# [Problem requirements]
Show all lines of the entries in which the word "changeMode" is found.

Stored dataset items
_ _ _ _ _

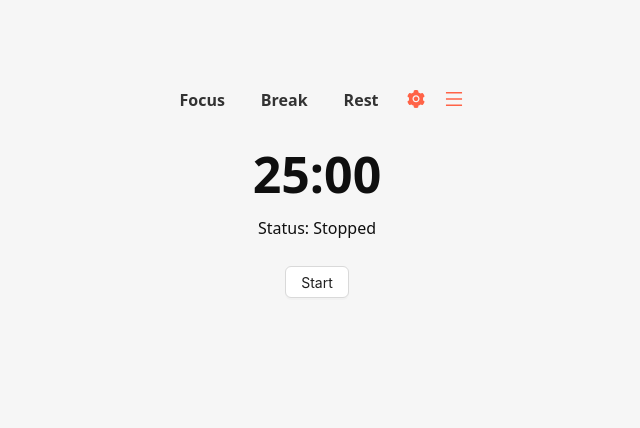
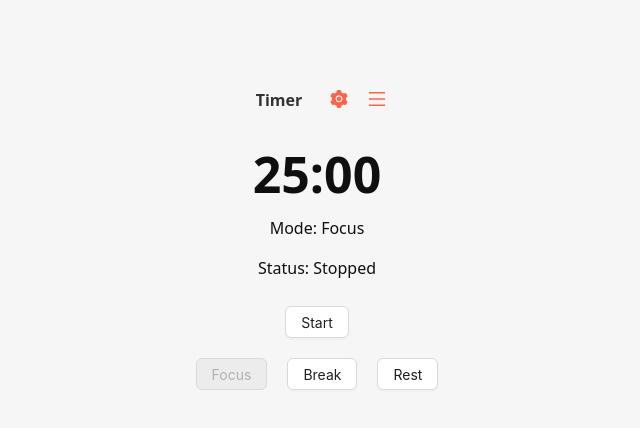
Before and after one commit to ShamaW/cedt-indiv-pomodoro, a React (Vite) app: page /#/ in a window 1280 px wide. Shown: the top 428 px of the page, without its empty margins (323-963 px from the left). Built offline with nearby package versions, Linux system fonts and the light colour scheme.

Commit message:
Add timer mode functionality to CountdownTimer; update navigation and hooks

```diff
--- a/src/components/CountdownTimer.tsx
+++ b/src/components/CountdownTimer.tsx
@@ -12,10 +12,18 @@ const CountdownTimer = ({
     handleResume,
     getStatus,
     testNotification,
+    currentTimerType,
+    setCurrentTimerType,
 }: CountdownTimerProps) => {
+    const changeMode = (newMode: 'focus' | 'break' | 'rest') => {
+        setCurrentTimerType(newMode);
+        handleStop();
+    };
+
     return (
         <div className="timer-container">
             <div className="timer-display">{displayTime}</div>
+            <p>Mode: {currentTimerType.charAt(0).toUpperCase() + currentTimerType.slice(1)}</p>
             <p>Status: {getStatus()}</p>
 
             <div className="timer-controls">
@@ -24,7 +32,12 @@ const CountdownTimer = ({
                     {isRunning && !isPaused && (<Button onClick={handlePause}>Pause</Button>)}
                     {isRunning && isPaused && (<Button onClick={handleResume}>Resume</Button>)}
                 </div>
-                {/* <button onClick={testNotification}>Test Notification</button> */}
+            </div>
+
+            <div className="mode-controls">
+                <Button onClick={() => changeMode('focus')} disabled={currentTimerType === 'focus'}>Focus</Button>
+                <Button onClick={() => changeMode('break')} disabled={currentTimerType === 'break'}>Break</Button>
+                <Button onClick={() => changeMode('rest')} disabled={currentTimerType === 'rest'}>Rest</Button>
             </div>
         </div>
     );
--- a/src/hooks/useCountdownTimer.tsx
+++ b/src/hooks/useCountdownTimer.tsx
@@ -1,7 +1,6 @@
 import { invoke } from "@tauri-apps/api/core";
 import { PhysicalPosition, Window } from "@tauri-apps/api/window";
 import { useEffect, useMemo, useState } from 'react';
-import { useLocation } from 'react-router-dom';
 import sound from "../assets/alarm_sound.wav";
 import { useNotification } from '../context/SystemNotificationContext';
 import { SettingData } from '../utils/interface';
@@ -13,18 +12,8 @@ const DEFAULT_TIMER_SETTINGS = {
 };
 
 const useCountdownTimer = () => {
-    const location = useLocation();
-    const [currentTimerType, setCurrentTimerType] = useState('focus');
+    const [currentTimerType, setCurrentTimerType] = useState<'focus' | 'break' | 'rest'>('focus');
     const { sendSystemNotification } = useNotification();
-
-    useEffect(() => {
-        const pathToTimerType = {
-            '/break': 'break',
-            '/rest': 'rest',
-            '/': 'focus'
-        };
-        setCurrentTimerType(pathToTimerType[location.pathname as keyof typeof pathToTimerType] || 'focus');
-    }, [location.pathname]);
 
     const loadSettings = async () => {
         try {
@@ -96,7 +85,7 @@ const useCountdownTimer = () => {
     };
 
     const handleStart = () => {
-        const durationSeconds = parseInt(inputMinutes) * 60;
+        const durationSeconds = parseInt(inputMinutes, 10) * 60;
         setRemainingSeconds(durationSeconds);
         setIsRunning(true);
         setIsPaused(false);
@@ -144,7 +133,28 @@ const useCountdownTimer = () => {
         }
     };
 
-    return {startTime, isRunning, remainingSeconds, inputMinutes, isPaused, displayTime, setStartTime, setIsRunning, setRemainingSeconds, setInputMinutes, setIsPaused, handleStart, handleStop, handlePause, handleResume, getStatus, shakeWindow, testNotification, loadSettings};
+    return {
+        startTime,
+        isRunning,
+        remainingSeconds,
+        inputMinutes,
+        isPaused,
+        displayTime,
+        setStartTime,
+        setIsRunning,
+        setRemainingSeconds,
+        setInputMinutes,
+        setIsPaused,
+        handleStart,
+        handleStop,
+        handlePause,
+        handleResume,
+        getStatus,
+        shakeWindow,
+        testNotification,
+        loadSettings,
+        currentTimerType,
+        setCurrentTimerType};
 }
 
 export default useCountdownTimer;
--- a/src/navigation/AppNavigation.tsx
+++ b/src/navigation/AppNavigation.tsx
@@ -1,10 +1,8 @@
 import { MenuOutlined, SettingFilled } from '@ant-design/icons';
 import React from 'react';
 import { Link, Route, Routes } from 'react-router-dom';
-import Break from '../components/Break.tsx';
 import CountdownTimer from '../components/CountdownTimer.tsx';
 import { MenuNavigation } from '../components/MenuNavigation.tsx';
-import Rest from '../components/Rest.tsx';
 import Setting from '../components/Setting.tsx';
 import TodoPage from '../pages/TodoPage.tsx';
 import { AppRouterProps } from '../utils/interface.tsx';
@@ -12,9 +10,7 @@ import { AppRouterProps } from '../utils/interface.tsx';
 const Navigation = () => {
     return (
         <nav className='navigation'>
-            <Link to="/" className="nav-link">Focus</Link>
-            <Link to="/break" className="nav-link">Break</Link>
-            <Link to="/rest" className="nav-link">Rest</Link>
+            <Link to="/" className="nav-link">Timer</Link>
             <Link to="/setting" className='nav-link-setting'><SettingFilled style={{ fontSize: '18px', color: '#FF6347' }}/></Link>
             <Link to="/MenuNavigation" className='nav-link-setting'><MenuOutlined style={{ fontSize: '18px', color: '#FF6347' }}/></Link>
         </nav>
@@ -25,8 +21,6 @@ const AppRouter = ({ timerProps }: AppRouterProps) => {
     return (
         <Routes>
             <Route path="/" element={<CountdownTimer {...timerProps} />} />
-            <Route path="/break" element={<Break {...timerProps} />} />
-            <Route path="/rest" element={<Rest {...timerProps} />} />
             <Route path="/setting" element={<Setting setInputMinutes={timerProps.setInputMinutes}/>} />
             <Route path='/TodoList' element={<TodoPage/>} />
             <Route path='/MenuNavigation' element={<MenuNavigation/>} />
--- a/src/utils/interface.tsx
+++ b/src/utils/interface.tsx
@@ -35,6 +35,8 @@ export interface CountdownTimerProps {
     getStatus: () => string;
     shakeWindow: () => Promise<void>;
     testNotification: () => void;
+    currentTimerType: 'focus' | 'break' | 'rest';
+    setCurrentTimerType: (type: 'focus' | 'break' | 'rest') => void;
 }
 
 export interface TodoItem {
```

_ _ _ _ _

# [Answer space]
+    const changeMode = (newMode: 'focus' | 'break' | 'rest') => {
+                <Button onClick={() => changeMode('focus')} disabled={currentTimerType === 'focus'}>Focus</Button>
+                <Button onClick={() => changeMode('break')} disabled={currentTimerType === 'break'}>Break</Button>
+                <Button onClick={() => changeMode('rest')} disabled={currentTimerType === 'rest'}>Rest</Button>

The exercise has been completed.